Industry recognised for fluoro-light recycling
14 June 2013
A number of Victorian organisations were today recognised for their commitment to keeping harmful mercury out of our environment, through their participation in a fluoro-light recycling program.
The Hon Amanda Rishworth MP, Parliamentary Secretary for Sustainability and Urban Water, presented certificates to major Victorian-based institutions and companies including National Australia Bank, the Malthouse Theatre, CitiPower, Powercor, RMIT, University of Melbourne and Transurban, in recognition of them joining the national FluoroCycle recycling scheme.
"FluoroCycle has the very important aim of reducing the amount of mercury entering the environment from the disposal of mercury-containing lighting," Ms Rishworth said.
"Although several of the organisations receiving certificates today have been signatories to the scheme for several years—indeed, RMIT and Melbourne University signed on in 2010 and 2011 respectively—it is important to publically recognise their and the other signatories' participation in and commitment to the FluoroCycle Scheme."
Currently, 185 organisations nationally, including 52 from Victoria, have signed up to the initiative. FluoroCycle is delivered jointly by Lighting Council Australia and the Australian Government on behalf of the Australian, state and territory environment ministers.
Ms Rishworth said the Australian Government particularly welcomed the participation of CitiPower and Powercor in the scheme.
"Street lighting is one of the largest lighting sectors in Australia. Together these utilities service 185,000 street lights for 49 municipal councils and VicRoads.

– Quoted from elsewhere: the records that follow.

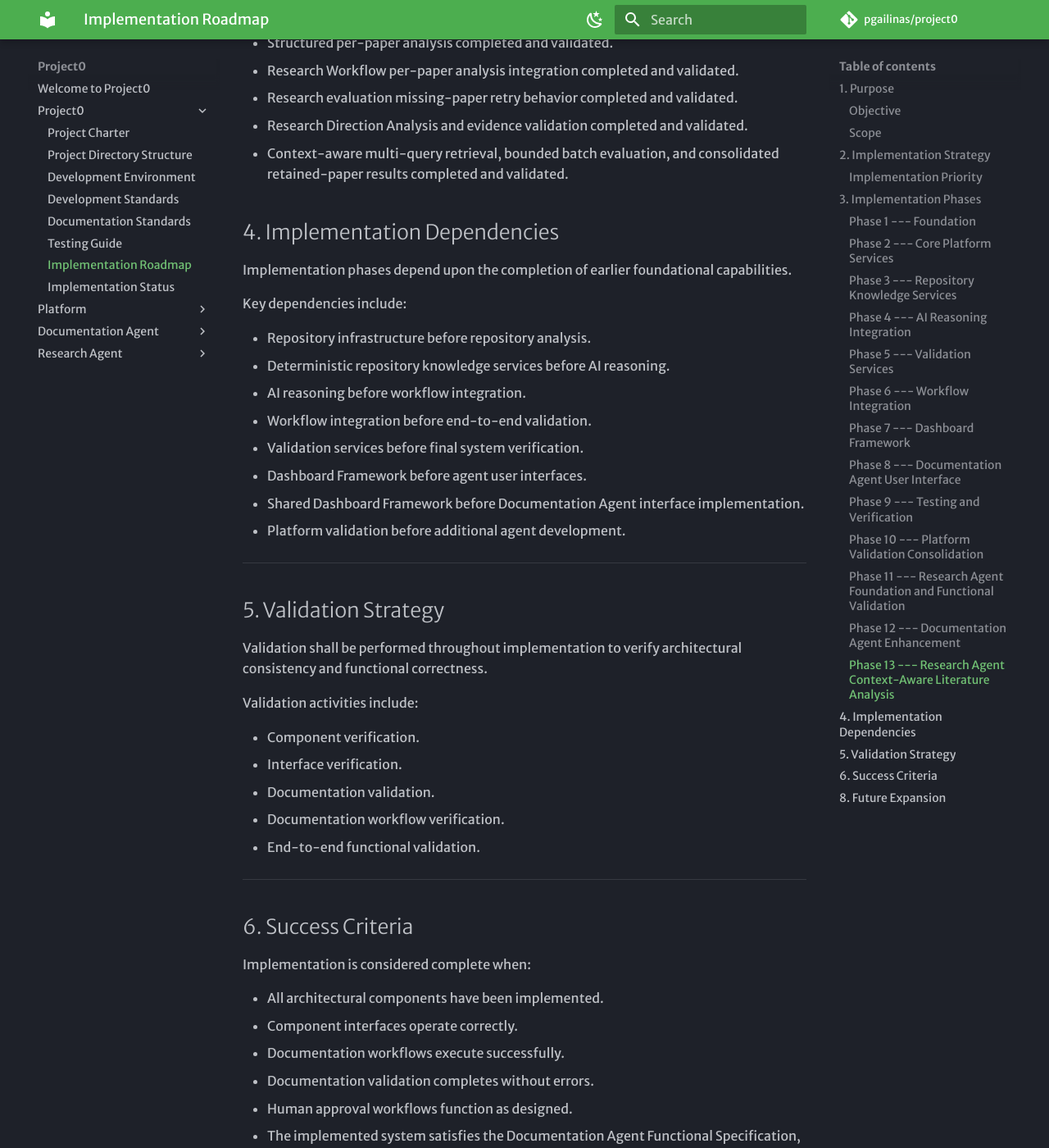
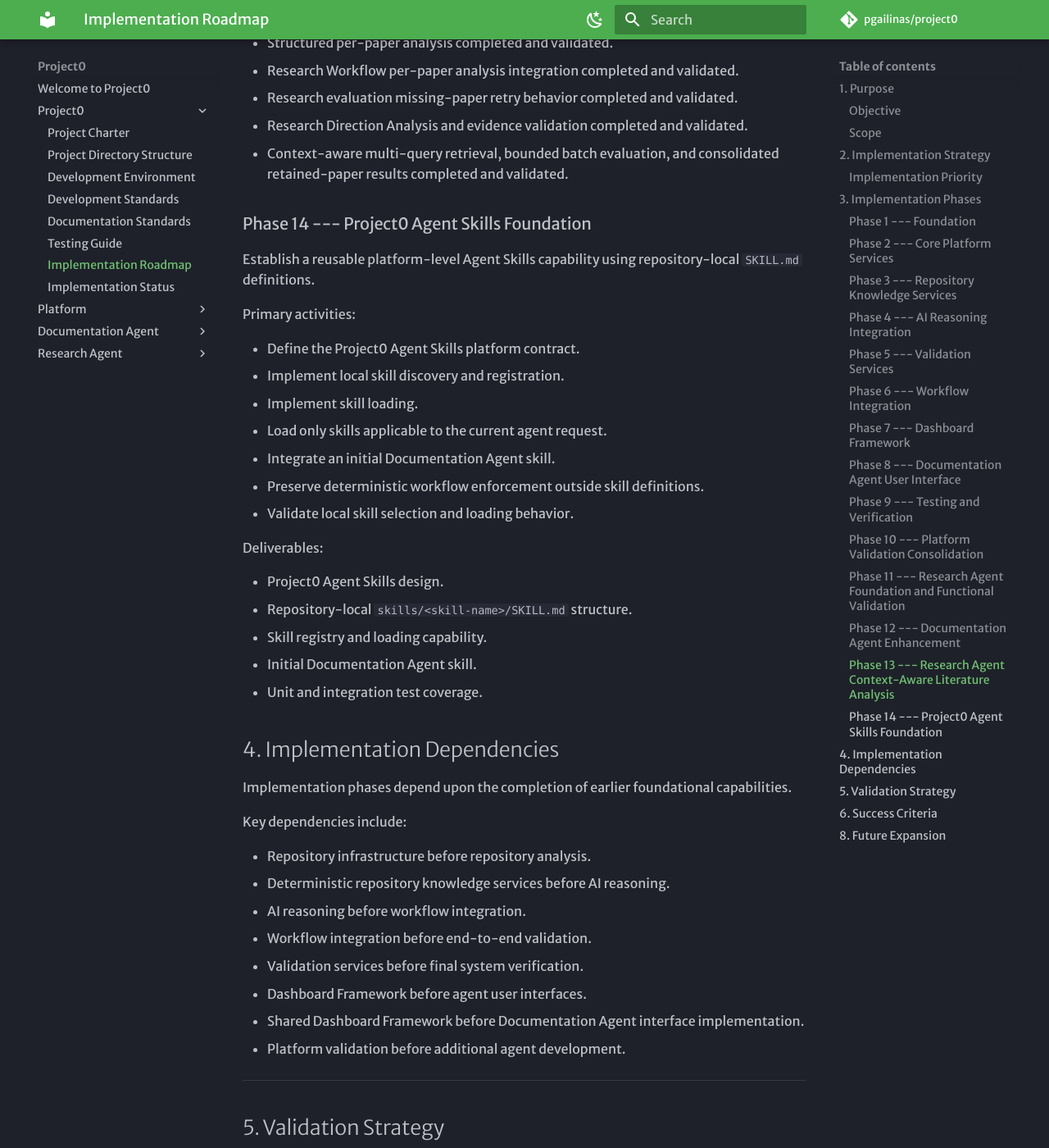
Before and after one commit to pgailinas/project0, an MkDocs documentation site: the page built from docs/project/Implementation_Roadmap.md, in a window 1280 px wide and 1400 px high, scrolled down 9149 px. Shown: the whole window at 82% size. Built offline with MkDocs 1.6.1 and Material for MkDocs 9.7.7, drawn with Linux system fonts in a browser that asks for light colours; some web fonts are replaced; comment, search, counter and statistics services are not loaded; some of the changed text lies outside the part shown.

Commit message:
Document Project0 Agent Skills foundation

```diff
--- a/docs/platform/Component_Communication_Design.md
+++ b/docs/platform/Component_Communication_Design.md
@@ -267,6 +267,7 @@ The following responsibilities remain planned:
 * Dashboard and audit storage
 * Persistent workflow history
 * Distributed communication
+* Agent Skills registry and loading
 
 ## 8. Communication Contracts
 
@@ -406,6 +407,8 @@ The communication architecture is designed to support future enhancements includ
 * Cloud execution
 * Multiple concurrent workflows
 * Additional AI agent types
+* Repository-local Agent Skills using `SKILL.md` definitions
+* External Agent Skills only after trust validation and approval
 * Enhanced dashboard monitoring
 * Asynchronous workflow execution
 
--- a/docs/project/Implementation_Roadmap.md
+++ b/docs/project/Implementation_Roadmap.md
@@ -371,6 +371,30 @@ Current progress:
 -   Context-aware multi-query retrieval, bounded batch evaluation, and
     consolidated retained-paper results completed and validated.
 
+### Phase 14 --- Project0 Agent Skills Foundation
+
+Establish a reusable platform-level Agent Skills capability using
+repository-local `SKILL.md` definitions.
+
+Primary activities:
+
+-   Define the Project0 Agent Skills platform contract.
+-   Implement local skill discovery and registration.
+-   Implement skill loading.
+-   Load only skills applicable to the current agent request.
+-   Integrate an initial Documentation Agent skill.
+-   Preserve deterministic workflow enforcement outside skill
+    definitions.
+-   Validate local skill selection and loading behavior.
+
+Deliverables:
+
+-   Project0 Agent Skills design.
+-   Repository-local `skills/<skill-name>/SKILL.md` structure.
+-   Skill registry and loading capability.
+-   Initial Documentation Agent skill.
+-   Unit and integration test coverage.
+
 ## 4. Implementation Dependencies
 
 Implementation phases depend upon the completion of earlier foundational
@@ -432,20 +456,10 @@ Future implementation efforts may include:
 -   Additional AI reasoning providers.
 -   Expanded validation capabilities.
 -   Additional specialized AI agents.
--   Project0 reusable AI worker/skill framework.
-    -   Maintain a common Project0 library of specialized AI worker
-        definitions available to any agent.
-    -   Define worker files by specialized function, such as
-        `repository_analyst.md`, `documentation_reviewer.md`,
-        `source_researcher.md`, `source_evaluator.md`, and
-        `technical_writer.md`.
-    -   Keep worker definitions distinct from deterministic Project0
-        services and components.
-    -   Allow agents to select and compose appropriate workers with
-        Project0 services for their workflows.
-    -   Load only worker definitions relevant to the current task rather
-        than the complete worker library.
+-   External Agent Skills support.
     -   Evaluate external `SKILL.md` compatibility or import as a future
         extension.
+    -   Require a trust-validation and approval mechanism before external
+        skills are installed or used.
 -   Dashboard plugin architecture.
 -   Additional agent interface implementations.
```
Also changed, not shown: other parts of docs/platform/Component_Communication_Design.md (+1 -1 lines), other parts of docs/project/Implementation_Roadmap.md (+1 -1 lines), docs/index.md (+1 -1 lines), docs/project/Project_Directory_Structure.md (+9 -1 lines).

Every year, they replace and recycle 35,000 street lamps.
"Not only does this sector use a large number of mercury-containing lamps, each lamp can contain up to 200 milligrams of mercury - more than ten times the amount found in a fluorescent light in a typical office building."
"With these utilities, along with four others around Australia, now committed to recycling 100 per cent of waste lamps, a significant amount of mercury is being diverted from landfill."
The Malthouse Theatre was recognised as the longest standing Commercial User Signatory to FluoroCycle. The theatre became a signatory in September 2010. Commercial User Signatories commit to recycling 100 per cent of their waste mercury-containing lamps.
Ms Rishworth also congratulated RMIT, which was the first university to sign on to the scheme, and the University of Melbourne for their involvement in the FluoroCycle scheme.
"Both of these respected Melbourne institutions have a long-standing and commendable commitment to FluoroCycle as part of their broader sustainability policies.
"It is particularly important that younger Australians have exposure to sustainable practices and these two universities are providing this through their commitment to schemes such as FluoroCycle."
As a facilitator for the scheme, Transurban is promoting FluoroCycle to its suppliers, customers, operators and landlords, encouraging them to recycle as many lamps as possible and to sign up to FluoroCycle.
Ms Rishworth congratulated National Australia Bank on its commitment to FluoroCycle since June 2011 and thanked it for hosting today's event.
FluoroCycle and the landmark Product Stewardship Act 2011 are both priority initiatives under Australia's National Waste Policy.